## [WHAT THE TASK ASKS]
Look through the entries below and say how many lines contain the string "AudioSpectrumPatchApproximation". Give the number only.

[Version comparison data]

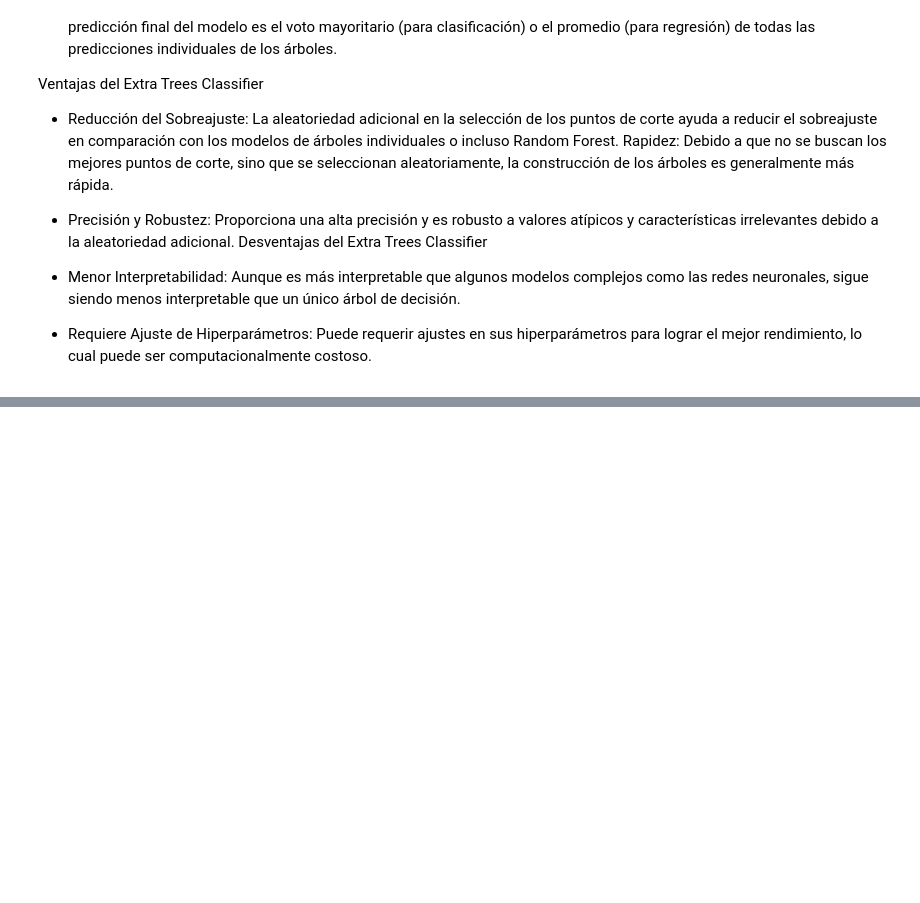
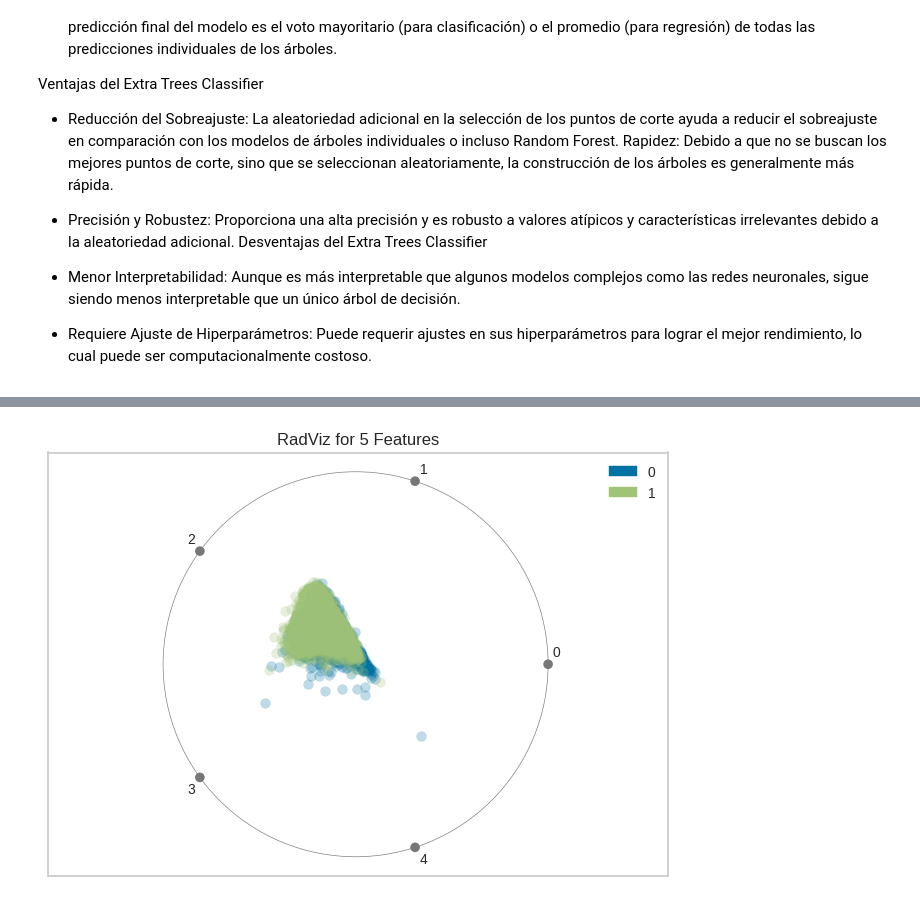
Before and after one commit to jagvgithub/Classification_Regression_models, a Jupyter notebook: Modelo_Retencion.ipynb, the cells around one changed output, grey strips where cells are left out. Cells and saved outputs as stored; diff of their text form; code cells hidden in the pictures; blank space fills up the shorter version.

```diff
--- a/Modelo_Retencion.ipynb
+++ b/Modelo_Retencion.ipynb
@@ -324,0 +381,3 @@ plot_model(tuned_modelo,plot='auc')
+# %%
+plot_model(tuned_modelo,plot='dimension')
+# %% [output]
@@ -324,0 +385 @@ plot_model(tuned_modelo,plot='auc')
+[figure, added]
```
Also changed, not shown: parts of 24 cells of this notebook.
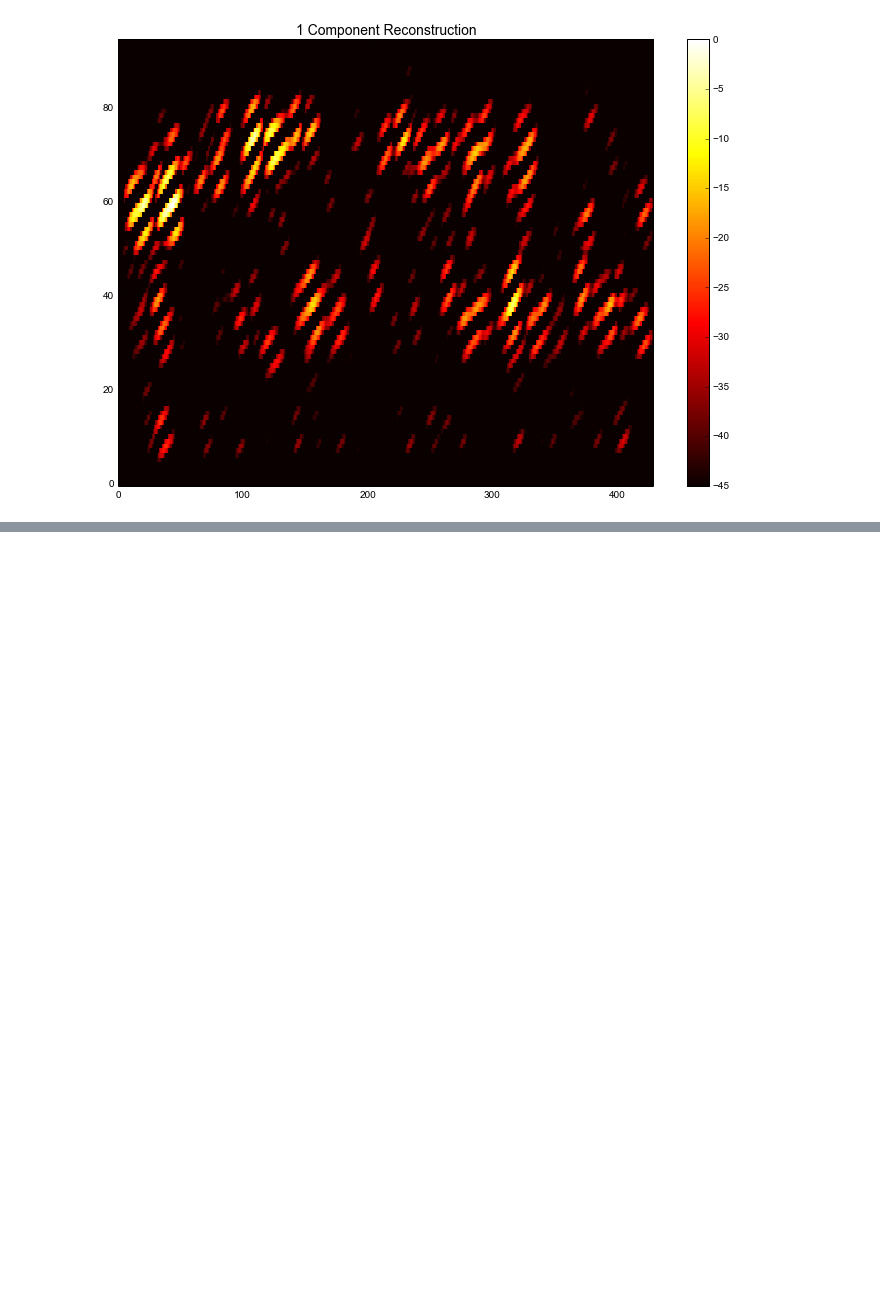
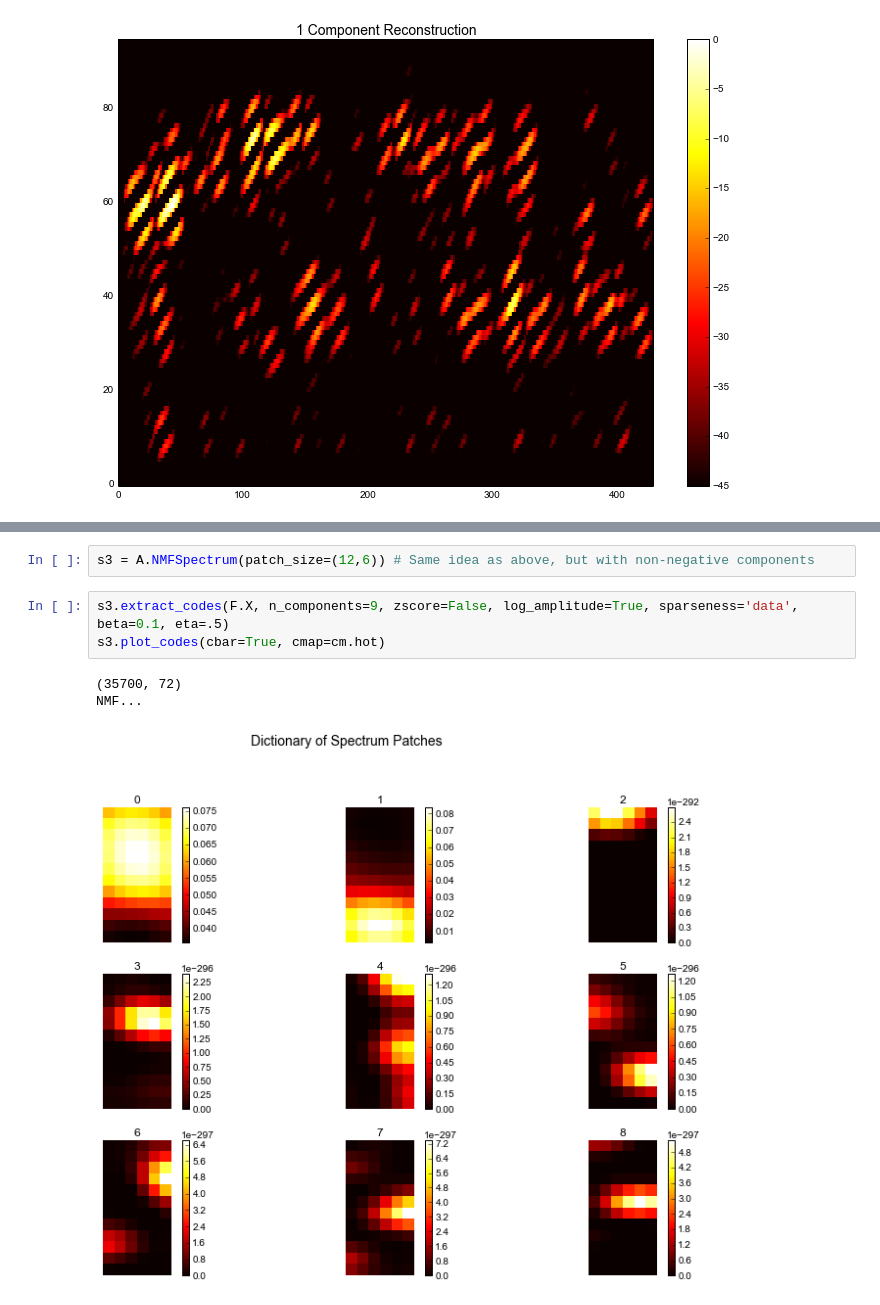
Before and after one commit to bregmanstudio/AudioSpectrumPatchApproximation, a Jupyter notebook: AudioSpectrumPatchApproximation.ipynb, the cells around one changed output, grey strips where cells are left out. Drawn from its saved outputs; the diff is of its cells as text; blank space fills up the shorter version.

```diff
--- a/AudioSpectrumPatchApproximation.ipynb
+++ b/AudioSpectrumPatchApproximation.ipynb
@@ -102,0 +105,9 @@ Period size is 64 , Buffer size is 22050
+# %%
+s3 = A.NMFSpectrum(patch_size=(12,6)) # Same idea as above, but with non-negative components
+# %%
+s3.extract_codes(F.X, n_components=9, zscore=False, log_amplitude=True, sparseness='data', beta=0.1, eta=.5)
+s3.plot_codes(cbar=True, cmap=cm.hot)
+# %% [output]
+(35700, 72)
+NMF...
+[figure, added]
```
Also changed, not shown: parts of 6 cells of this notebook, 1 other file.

## [TASK RESULT]
3